What causes a personality disorder?
Research about personality disorders suggests that a combination of factors is involved.
There is some evidence to suggest that family circumstances can make you vulnerable to a personality disorder. This might be because you had a difficult childhood. You may have had changes in your family that meant you had several different parent figures, with different demands and expectations, or you may have spent time in foster care. If you experienced physical, sexual or emotional neglect or abuse (many people with borderline personality disorder [BPD] report that this is the case), this may make you more vulnerable.
It is difficult to learn how to have normal trusting relationships if the people you are dependent on do not provide security, or it comes with abuse. This may make you feel that you are worthless, make you prone to anger, and you may find it difficult to express your emotions safely. If you have had to adapt to different parental figures, you may never have learned to trust others, or to understand other people’s feelings or body language, and may be suspicious of their intentions towards you. In turn, if you seem aggressive and hostile, others will be suspicious of you and avoid you, and this will make the problems worse.
Antisocial personality disorder (ASPD) has been linked to antisocial behaviour in childhood, which could be the result of high levels of stress and family problems. These might include your parents not giving you enough warmth, intimacy, consistency or appropriate discipline and supervision. Your parents having ASPD or abusing drugs or alcohol may also be factors.
Repeated childhood traumas (unrelated to abuse), such as being involved in major incidents or accidents, or sudden bereavement, may lead to personality disorder. It has been suggested that early and severe trauma, in particular, can cause personality difficulties.
This is not to say that everyone who experiences a traumatic situation will develop these problems, just that it might leave someone more vulnerable. However, the way you and others around you reacted and dealt with it, and the support and care you received to help you cope, will have made a lot of difference.
“I have narcissistic borderline personality disorder. At first it was difficult to accept that the problem was essentially ME… my personality… But then… being able to put it into perspective as a developmental flaw was much easier to accept – that it was simply the way I’d developed in response to my environment and situations I’d experienced.”
Genetics and inheritance
Some elements of our personality are inherited. People are born with different temperaments; for example, babies vary in how sociable they are, in the intensity of their reactions, and in the length of their attention span.

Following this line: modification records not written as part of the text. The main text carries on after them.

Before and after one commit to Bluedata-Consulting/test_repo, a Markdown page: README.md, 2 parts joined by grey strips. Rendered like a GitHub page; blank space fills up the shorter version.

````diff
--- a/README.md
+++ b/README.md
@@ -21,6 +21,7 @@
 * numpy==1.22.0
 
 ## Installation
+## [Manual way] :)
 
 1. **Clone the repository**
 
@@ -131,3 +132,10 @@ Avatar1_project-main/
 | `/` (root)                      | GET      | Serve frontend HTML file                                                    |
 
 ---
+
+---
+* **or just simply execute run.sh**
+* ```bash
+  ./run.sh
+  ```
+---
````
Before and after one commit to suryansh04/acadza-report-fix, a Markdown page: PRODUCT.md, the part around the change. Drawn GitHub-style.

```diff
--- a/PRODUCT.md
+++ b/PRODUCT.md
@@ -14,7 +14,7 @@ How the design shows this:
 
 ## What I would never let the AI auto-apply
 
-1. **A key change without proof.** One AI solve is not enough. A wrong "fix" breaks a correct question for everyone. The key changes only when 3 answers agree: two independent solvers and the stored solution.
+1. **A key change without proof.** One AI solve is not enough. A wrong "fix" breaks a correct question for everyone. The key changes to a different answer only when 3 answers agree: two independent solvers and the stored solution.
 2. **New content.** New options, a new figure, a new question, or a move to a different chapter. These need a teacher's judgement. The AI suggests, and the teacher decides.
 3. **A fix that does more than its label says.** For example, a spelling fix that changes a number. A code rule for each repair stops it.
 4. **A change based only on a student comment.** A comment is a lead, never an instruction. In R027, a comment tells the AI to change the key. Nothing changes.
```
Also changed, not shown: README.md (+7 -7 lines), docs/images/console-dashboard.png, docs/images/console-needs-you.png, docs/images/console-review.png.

Some experts believe that inheritance may play a relatively big part in the development of OCPD (obsessive compulsive) and ASPD (antisocial), and that there may also be a genetic link between personality disorders and certain other mental health problems; for example, schizophrenia or bipolar disorder.